Source material →
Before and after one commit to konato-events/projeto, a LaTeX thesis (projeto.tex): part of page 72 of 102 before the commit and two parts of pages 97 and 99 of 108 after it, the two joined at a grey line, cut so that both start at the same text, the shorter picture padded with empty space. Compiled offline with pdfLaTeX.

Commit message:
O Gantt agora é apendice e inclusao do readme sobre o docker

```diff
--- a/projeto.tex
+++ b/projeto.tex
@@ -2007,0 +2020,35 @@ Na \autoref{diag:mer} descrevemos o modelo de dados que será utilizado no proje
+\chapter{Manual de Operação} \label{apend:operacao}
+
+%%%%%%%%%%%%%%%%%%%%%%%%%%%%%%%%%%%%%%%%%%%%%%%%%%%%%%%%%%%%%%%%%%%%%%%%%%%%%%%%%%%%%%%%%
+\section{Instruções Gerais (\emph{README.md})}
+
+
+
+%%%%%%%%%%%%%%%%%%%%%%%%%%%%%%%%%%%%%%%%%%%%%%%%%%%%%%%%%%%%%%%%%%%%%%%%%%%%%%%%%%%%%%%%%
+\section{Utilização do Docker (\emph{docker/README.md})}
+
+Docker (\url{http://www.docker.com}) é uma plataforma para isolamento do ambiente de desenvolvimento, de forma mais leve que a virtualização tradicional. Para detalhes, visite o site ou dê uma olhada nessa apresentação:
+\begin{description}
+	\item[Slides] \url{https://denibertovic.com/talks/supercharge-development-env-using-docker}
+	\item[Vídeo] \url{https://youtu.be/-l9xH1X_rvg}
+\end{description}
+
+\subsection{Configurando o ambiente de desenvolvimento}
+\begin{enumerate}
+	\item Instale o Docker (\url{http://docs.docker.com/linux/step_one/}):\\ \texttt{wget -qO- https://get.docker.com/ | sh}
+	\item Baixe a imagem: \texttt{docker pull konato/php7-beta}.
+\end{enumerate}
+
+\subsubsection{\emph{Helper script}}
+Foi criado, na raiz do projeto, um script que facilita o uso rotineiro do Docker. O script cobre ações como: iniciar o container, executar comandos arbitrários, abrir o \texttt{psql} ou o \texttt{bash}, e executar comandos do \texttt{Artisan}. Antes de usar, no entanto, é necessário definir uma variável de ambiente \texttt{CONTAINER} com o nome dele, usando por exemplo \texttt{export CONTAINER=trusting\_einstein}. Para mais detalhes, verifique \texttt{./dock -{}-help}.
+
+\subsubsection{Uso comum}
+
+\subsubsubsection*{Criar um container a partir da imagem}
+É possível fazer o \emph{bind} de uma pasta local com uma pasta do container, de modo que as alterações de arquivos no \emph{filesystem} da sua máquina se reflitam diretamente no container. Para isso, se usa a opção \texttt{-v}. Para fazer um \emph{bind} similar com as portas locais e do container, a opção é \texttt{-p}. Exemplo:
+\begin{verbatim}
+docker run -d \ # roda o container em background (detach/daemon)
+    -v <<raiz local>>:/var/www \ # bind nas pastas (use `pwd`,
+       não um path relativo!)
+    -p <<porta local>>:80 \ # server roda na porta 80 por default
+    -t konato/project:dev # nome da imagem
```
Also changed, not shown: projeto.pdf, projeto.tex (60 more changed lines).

Problem details → Write out each entry again, word for word.

The completed task →
Before and after one commit to konato-events/projeto, a LaTeX thesis (projeto.tex): part of page 72 of 102 before the commit and two parts of pages 97 and 99 of 108 after it, the two joined at a grey line, cut so that both start at the same text, the shorter picture padded with empty space. Compiled offline with pdfLaTeX.

Commit message:
O Gantt agora é apendice e inclusao do readme sobre o docker

```diff
--- a/projeto.tex
+++ b/projeto.tex
@@ -2007,0 +2020,35 @@ Na \autoref{diag:mer} descrevemos o modelo de dados que será utilizado no proje
+\chapter{Manual de Operação} \label{apend:operacao}
+
+%%%%%%%%%%%%%%%%%%%%%%%%%%%%%%%%%%%%%%%%%%%%%%%%%%%%%%%%%%%%%%%%%%%%%%%%%%%%%%%%%%%%%%%%%
+\section{Instruções Gerais (\emph{README.md})}
+
+
+
+%%%%%%%%%%%%%%%%%%%%%%%%%%%%%%%%%%%%%%%%%%%%%%%%%%%%%%%%%%%%%%%%%%%%%%%%%%%%%%%%%%%%%%%%%
+\section{Utilização do Docker (\emph{docker/README.md})}
+
+Docker (\url{http://www.docker.com}) é uma plataforma para isolamento do ambiente de desenvolvimento, de forma mais leve que a virtualização tradicional. Para detalhes, visite o site ou dê uma olhada nessa apresentação:
+\begin{description}
+	\item[Slides] \url{https://denibertovic.com/talks/supercharge-development-env-using-docker}
+	\item[Vídeo] \url{https://youtu.be/-l9xH1X_rvg}
+\end{description}
+
+\subsection{Configurando o ambiente de desenvolvimento}
+\begin{enumerate}
+	\item Instale o Docker (\url{http://docs.docker.com/linux/step_one/}):\\ \texttt{wget -qO- https://get.docker.com/ | sh}
+	\item Baixe a imagem: \texttt{docker pull konato/php7-beta}.
+\end{enumerate}
+
+\subsubsection{\emph{Helper script}}
+Foi criado, na raiz do projeto, um script que facilita o uso rotineiro do Docker. O script cobre ações como: iniciar o container, executar comandos arbitrários, abrir o \texttt{psql} ou o \texttt{bash}, e executar comandos do \texttt{Artisan}. Antes de usar, no entanto, é necessário definir uma variável de ambiente \texttt{CONTAINER} com o nome dele, usando por exemplo \texttt{export CONTAINER=trusting\_einstein}. Para mais detalhes, verifique \texttt{./dock -{}-help}.
+
+\subsubsection{Uso comum}
+
+\subsubsubsection*{Criar um container a partir da imagem}
+É possível fazer o \emph{bind} de uma pasta local com uma pasta do container, de modo que as alterações de arquivos no \emph{filesystem} da sua máquina se reflitam diretamente no container. Para isso, se usa a opção \texttt{-v}. Para fazer um \emph{bind} similar com as portas locais e do container, a opção é \texttt{-p}. Exemplo:
+\begin{verbatim}
+docker run -d \ # roda o container em background (detach/daemon)
+    -v <<raiz local>>:/var/www \ # bind nas pastas (use `pwd`,
+       não um path relativo!)
+    -p <<porta local>>:80 \ # server roda na porta 80 por default
+    -t konato/project:dev # nome da imagem
```
Also changed, not shown: projeto.pdf, projeto.tex (60 more changed lines).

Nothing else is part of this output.